The clover mite has a very round, red body, and extremely long front legs that are held directly out in front. These legs are often mistaken for antennae.
The clover mite becomes a problem when it invades structures in large numbers, especially during warm periods of the year. Mites can be found infesting homes from November through June and also during autumn months. They are sensitive to changes in temperature and move upward as the sun warms the surface above them. They may also enter homes during the summer if host plants become dried up.
The clover mite feeds on plant fluids from grass, trees, shrubs, bedding plants and turf, but does not bite humans.
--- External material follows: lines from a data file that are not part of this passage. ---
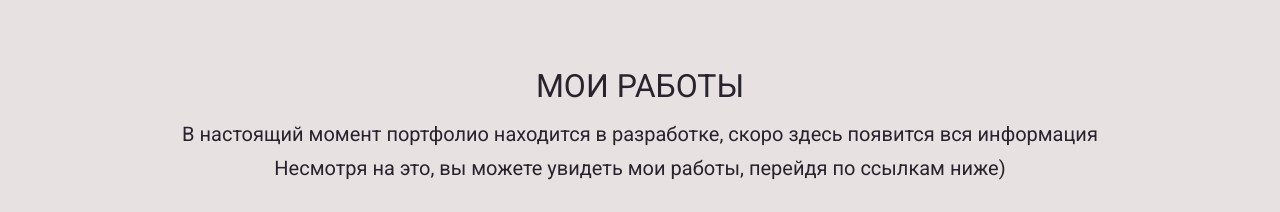
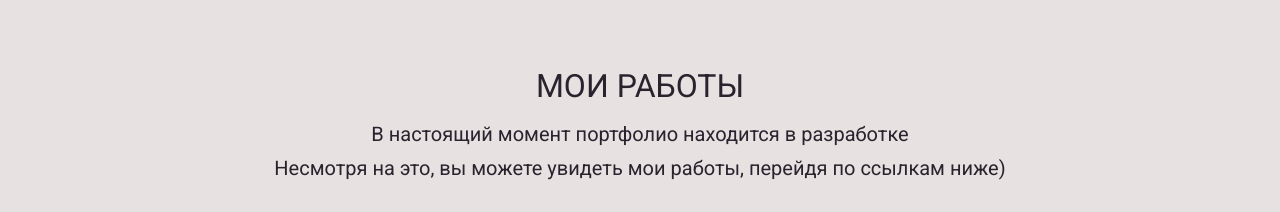
Before and after one commit to antonpetrovich13/AntonPetrovich, a plain HTML site: page index.html in a window 1280 px wide. Shown: the part 800-1012 px from the top of the page. Drawn offline with Linux system fonts and the light colour scheme.

Commit message:
Add files via upload

```diff
--- a/index.html
+++ b/index.html
@@ -30,7 +30,7 @@
 				<div class="container">
 					<h2 class="works__title">Мои работы</h2>
 					<div class="works__text">
-						<p>В настоящий момент портфолио находится в разработке, скоро здесь появится вся информация</p>
+						<p>В настоящий момент портфолио находится в разработке</p>
 						<p>Несмотря на это, вы можете увидеть мои работы, перейдя по ссылкам ниже)</p>
 					</div>
 					<div class="works__portfolio">
```
Also changed, not shown: 1 other file.
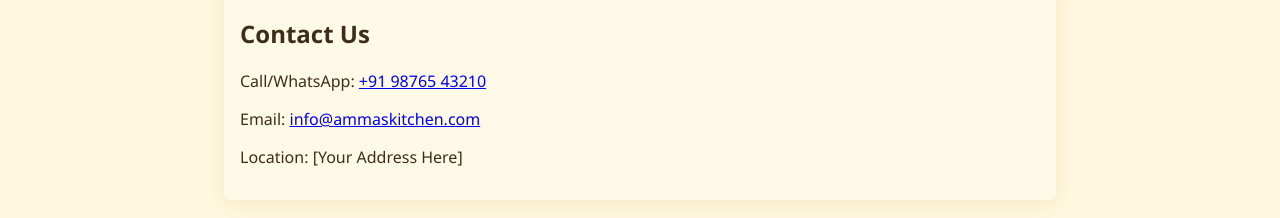
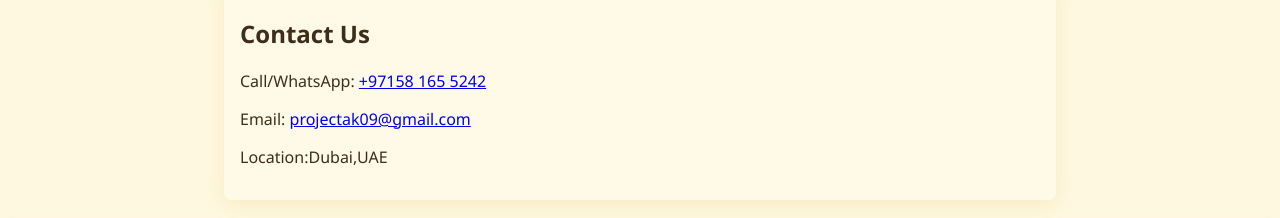
Before and after one commit to vishshetty6/ammas-kitchen.github.io, a website: page contact.html in a window 1280 px wide. Shown: the part 158-376 px from the top of the page. Drawn offline with Linux system fonts and the light colour scheme.

Commit message:
Update contact.html

```diff
--- a/contact.html
+++ b/contact.html
@@ -18,9 +18,9 @@
   </header>
   <main>
     <h2>Contact Us</h2>
-    <p>Call/WhatsApp: <a href="tel:+919876543210">+91 98765 43210</a></p>
-    <p>Email: <a href="mailto:info@ammaskitchen.com">info@ammaskitchen.com</a></p>
-    <p>Location: [Your Address Here]</p>
+    <p>Call/WhatsApp: <a href="tel:+97158 165 5242">+97158 165 5242</a></p>
+    <p>Email: <a href="mailto:projectak09@gmail.com">projectak09@gmail.com</a></p>
+    <p>Location:Dubai,UAE</p>
   </main>
   <footer>
     <p>&copy; 2025 Amma's Kitchen. All rights reserved.</p>
```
Clover mites develop from unfertilized eggs and reproduce very rapidly, with hundreds of thousands of mites being produced in a very short time. Females lay about 70 eggs and deposit them on almost any surface including trees, in cracks and faults in concrete foundations, in mortar crevices, between building walls, under loose bark of trees, and other protected places. Eggs lay dormant during the summer and hatch in early autumn when temperatures fall. Once hatched, they go through two nymphal or resting stages and become adults. Mites live one to seven months depending on climatic conditions.
Clover mites hide under shingles and siding and behind window and door casings. When crushed, they leave a noticeable reddish stain on linens, curtains, walls and woodwork.